Unfortunately, our companions don’t have the ability to verbally communicate with us humans, and while they might choose to bark at us to try to explain their strange actions, we won’t understand them.

Rest assured; we’ve analyzed some ‘weird’ dog behaviors below, so you can better understand them next time, and know when to take action! 

Why Is My Dog Acting Weird?

Pressing Their Head

Seeing your dog pressing its head against the wall calls for immediate veterinary attention, as this is a common sign of numerous very serious issues, such as brain disease, or even toxic poisoning. If this is the case, taking your dog to an emergency vet is essential.


It is normal for puppies to attempt to bite, as they are still learning how to communicate. Puppies usually bite during playtime, or during training, but if your little fur baby bites on the regular or without any apparent reason, it may be necessary to try and stop this behavior before it becomes an issue.

Mature dogs bite out of anxiousness, fear, or occasional aggression, so aim to identify the reason for your dog’s scares to end the biting. If you’re struggling to help them stop, consult with your vet.

A Pittie dog acting strange wears a blue collar and sticks their tongue out against a white background

Going Round In Circles

Chasing your tail must be so fun as a dog! But, if your pet keeps circling on the regular, it may be an underlying health issue, such as an ear infection or headache.

More serious causes include idiopathic vestibular syndrome (which is detrimental to your dog’s balance), or even potentially a brain tumor. If your dog is circling more than usual and doesn’t seem to be actively chasing their tail, and you think this is weird for your dog, we recommend checking in with your vet.

Eating Their Own Poop

While distasteful for us, eating poop can be regular dog behavior, as dogs watch their mothers ingest poop while cleaning them, and may try to mimic this.

However, if it turns into a habit, you might need to book a vet appointment, as eating feces could be your dog’s natural response to a nutritional deficiency, which needs to be corrected as soon as possible in their diet.

Correct and proper nutrition, and continued maintenance, really is the key to a happy and healthy dog.

Dog Breath Stinks

Dogs are definitely not known for having minty-fresh breath, but even a slight increase in their halitosis can indicate a more serious problem.

Issues with your pet’s gastrointestinal tract, liver, or kidneys can manifest via a particularly smelly breath, while a sweet-scented mouth can be a sign of canine diabetes. Check in with your vet and read our focused blogs on the importance of canine dental health…


Escaping the heat, tracking animals, or hiding something important to them – dogs have plenty of reasons to dig holes in the ground outside.

Has your dog started digging indoors as well, particularly at blankets or couches? Don’t worry, this is completely normal, as your dog might just be trying to find a comfortable spot to lie in. There’s no need to wonder if your dog is acting weird, because they aren’t. However, if the digging is bothering you or is starting to damage your furniture, consider consulting with a kind, reputable, professional and ethical trainer for your dog.

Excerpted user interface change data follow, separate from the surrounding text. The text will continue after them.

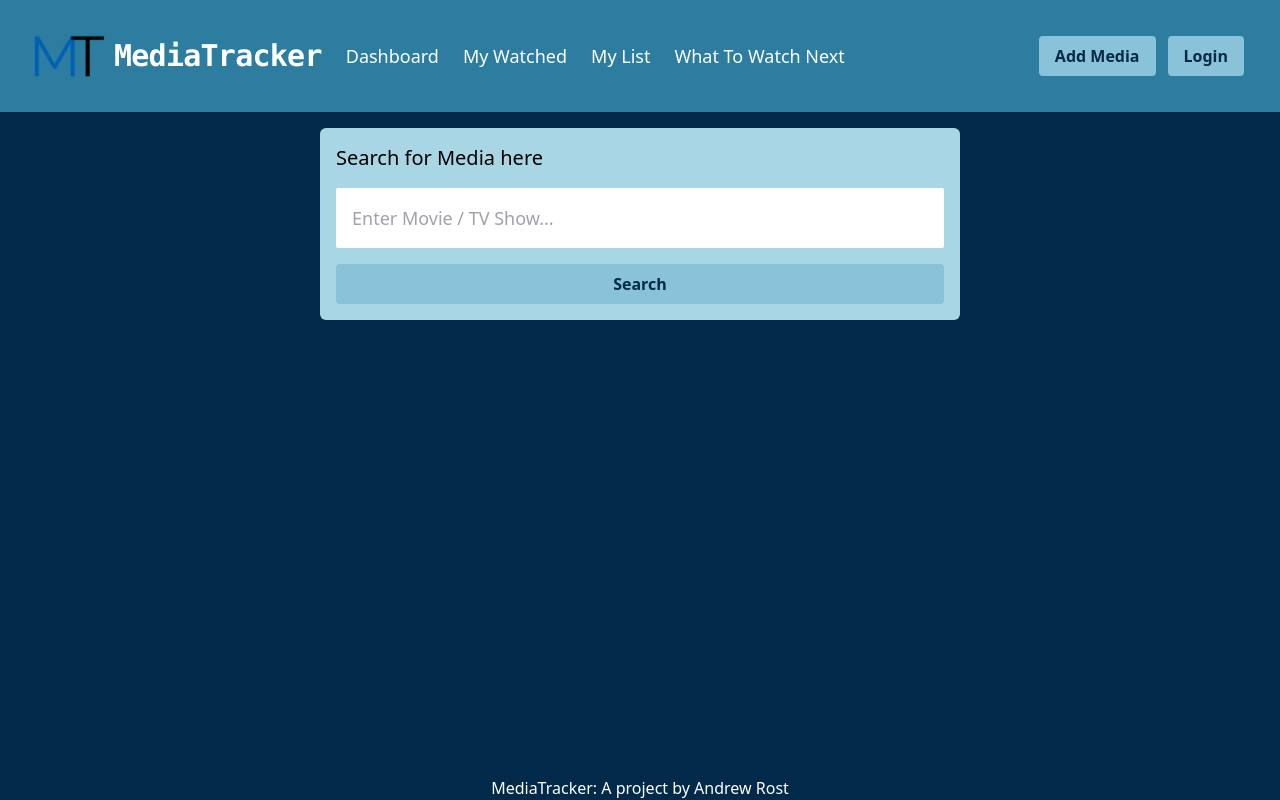
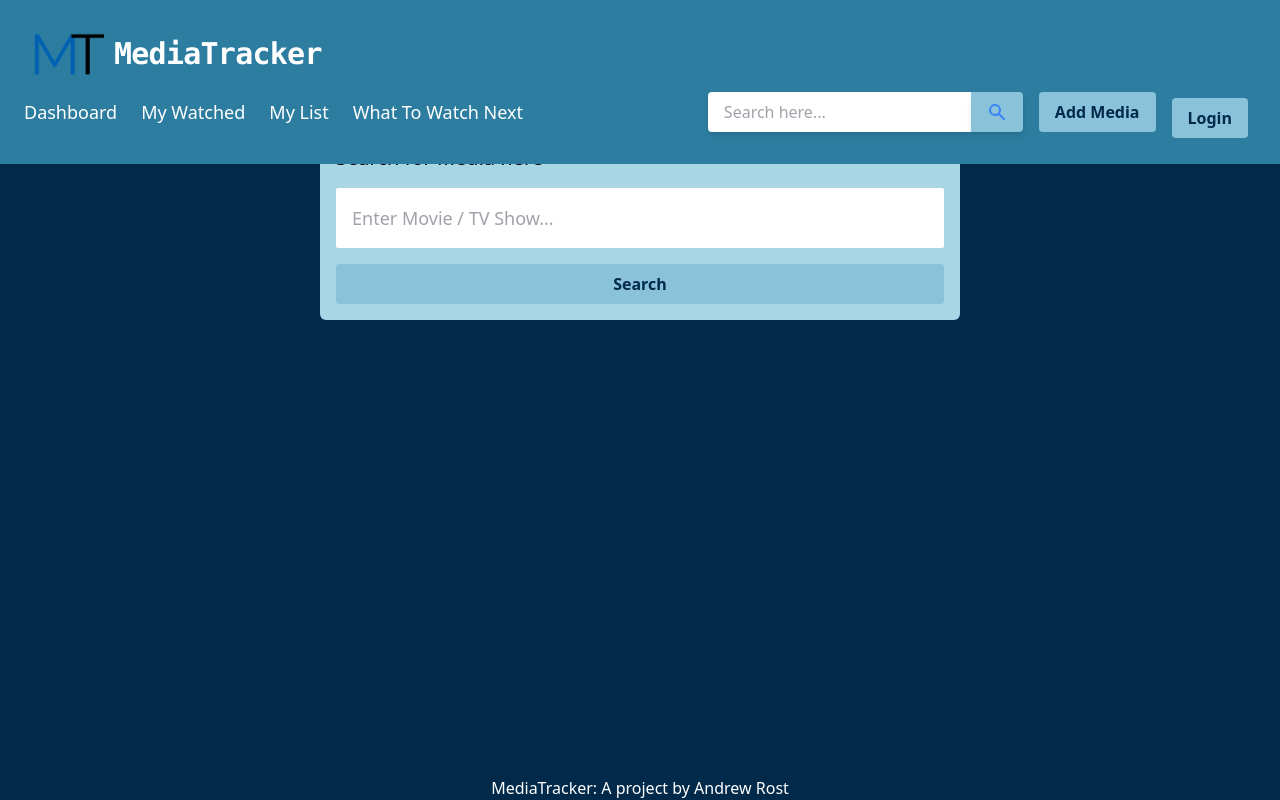
Before and after one commit to andyrost/mediatracker-ui, a Next.js app: page /addmedia in a window 1280 px wide. Built offline with nearby package versions, Linux system fonts and the light colour scheme; no server answers.

Commit message:
move index cards to state, add search bar UI

```diff
--- a/components/header.tsx
+++ b/components/header.tsx
@@ -4,13 +4,22 @@ import Image from "next/image";
 import { useRouter } from "next/router";
 import { signIn, signOut, useSession } from "next-auth/client";
 import initalsLogo from "../public/initialsLogo.png";
+import { SearchIcon } from "@heroicons/react/solid";
 
 export default function header() {
   const router = useRouter();
   const [session, loading] = useSession();
 
+  const [state, setState] = React.useState({
+    search: "",
+  });
+
   var logbutton;
   var profilepic = <div></div>;
+
+  function handleChange(e: any) {
+    setState({ ...state, [e.target.name]: e.target.value });
+  }
 
   const navlink =
     "transition duration-200 block mt-4 lg:inline-block lg:mt-0 text-white hover:text-primary-light mr-6 text-lg";
@@ -30,7 +39,10 @@ export default function header() {
     }
     logbutton = (
       <div className="flex">
-        <button className="btn btn-blue h-10 m-3" onClick={() => signOut()}>
+        <button
+          className="btn btn-blue h-10 mx-2 mt-3"
+          onClick={() => signOut()}
+        >
           Logout
         </button>
         <div className="rounded-full bg-white h-16 w-16">{profilepic}</div>
@@ -39,7 +51,10 @@ export default function header() {
   } else {
     logbutton = (
       <div className="flex">
-        <button className="btn btn-blue h-10 m-3" onClick={() => signIn()}>
+        <button
+          className="btn btn-blue h-10 mx-2 mt-3"
+          onClick={() => signIn()}
+        >
           Login
         </button>
       </div>
@@ -89,8 +104,26 @@ export default function header() {
             </a>
           </Link>
         </div>
+        <div className="mx-2">
+          <form>
+            <input
+              name="search"
+              className="rounded-l py-2 px-4 h-10 focus:outline-none align-middle shadow-md"
+              value={state.search}
+              onChange={handleChange}
+              placeholder="Search here..."
+              required
+            />
+            <button
+              className="h-10 bg-primary-light2 hover:bg-primary-light text-primary-dark py-2 px-4 rounded-r align-middle shadow-md"
+              type="submit"
+            >
+              <SearchIcon className="h-5 w-5 text-blue-500" />
+            </button>
+          </form>
+        </div>
         <Link href="/addmedia">
-          <a className="btn btn-blue">Add Media</a>
+          <a className="btn btn-blue m-2">Add Media</a>
         </Link>
         <div>{logbutton}</div>
       </div>
--- a/package.json
+++ b/package.json
@@ -9,6 +9,7 @@
     "lint": "next lint"
   },
   "dependencies": {
+    "@heroicons/react": "^1.0.6",
     "@prisma/client": "^2.27.0",
     "autoprefixer": "^10.2.6",
     "next": "11.0.1",
--- a/pages/index.tsx
+++ b/pages/index.tsx
@@ -1,5 +1,5 @@
 import Head from "next/head";
-
+import React from "react";
 import Carousel from "../components/carousel";
 import MediaCard from "../components/MediaCard";
 import Unauthorized from "./Unauthorized";
@@ -13,7 +13,12 @@ export const getServerSideProps = async (context: any) => {
 
 export default function Home(props: any) {
   const [session, loading] = useSession();
-  console.log(props.allMoviesTEST);
+
+  const [state, setState] = React.useState({
+    moviesTest: props.allMoviesTEST.slice(0, 5),
+  });
+  let maxMoviesTest = 10;
+
   if (session) {
     console.log(session);
     return (
@@ -33,7 +38,7 @@ export default function Home(props: any) {
             Recently Watched...
           </h2>
           <div className="m-4 flex overflow-hidden">
-            {props.allMoviesTEST.map((item: any) => {
+            {state.moviesTest.map((item: any) => {
               let card = (
                 <MediaCard
                   title={item.title}
```
Also changed, not shown: 1 other file (tests, documents, lock files or other folders).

Your dog panting (especially in summer) means that they just might be too hot, as dogs expel most of their body heat through their mouths in order to regulate their temperature.

It is important to pay attention to this behavior though, as dogs may pant when in pain. Make sure your dog is hydrated before performing any physical activity.


Have you ever noticed your dog dragging their behind on the floor, particularly on rugs? This is called scooting, and usually means there is something irritating your dog’s anus, or they may potentially just need to go to the toilet.

But, if poop is not the issue, allergies could be, and while it is very common to blame this behavior on worms, this is actually the least likely cause. Another reason might be that your dog has eaten grass, and is now struggling to expel it.

Provide them with some fiber, like chopped up cucumber or cooked pumpkin, to help them poop with ease and if this doesn’t ease the scooting, assess what they may have developed an allergy, too (Recently changed your dog food? Been exposed to a lot of grass?). Always consult with your vet if you’re concerned.

A mixed-breed large dog acting weird sits on the deck of a boat in overlarge black sunglasses on a blue towel

Urinating Inside

If your pet is house trained, urinating inside can come as an unpleasant surprise and be classed as a weird thing to do for your dog. This can be a sign that something may be very wrong internally, so a vet checkup is in order.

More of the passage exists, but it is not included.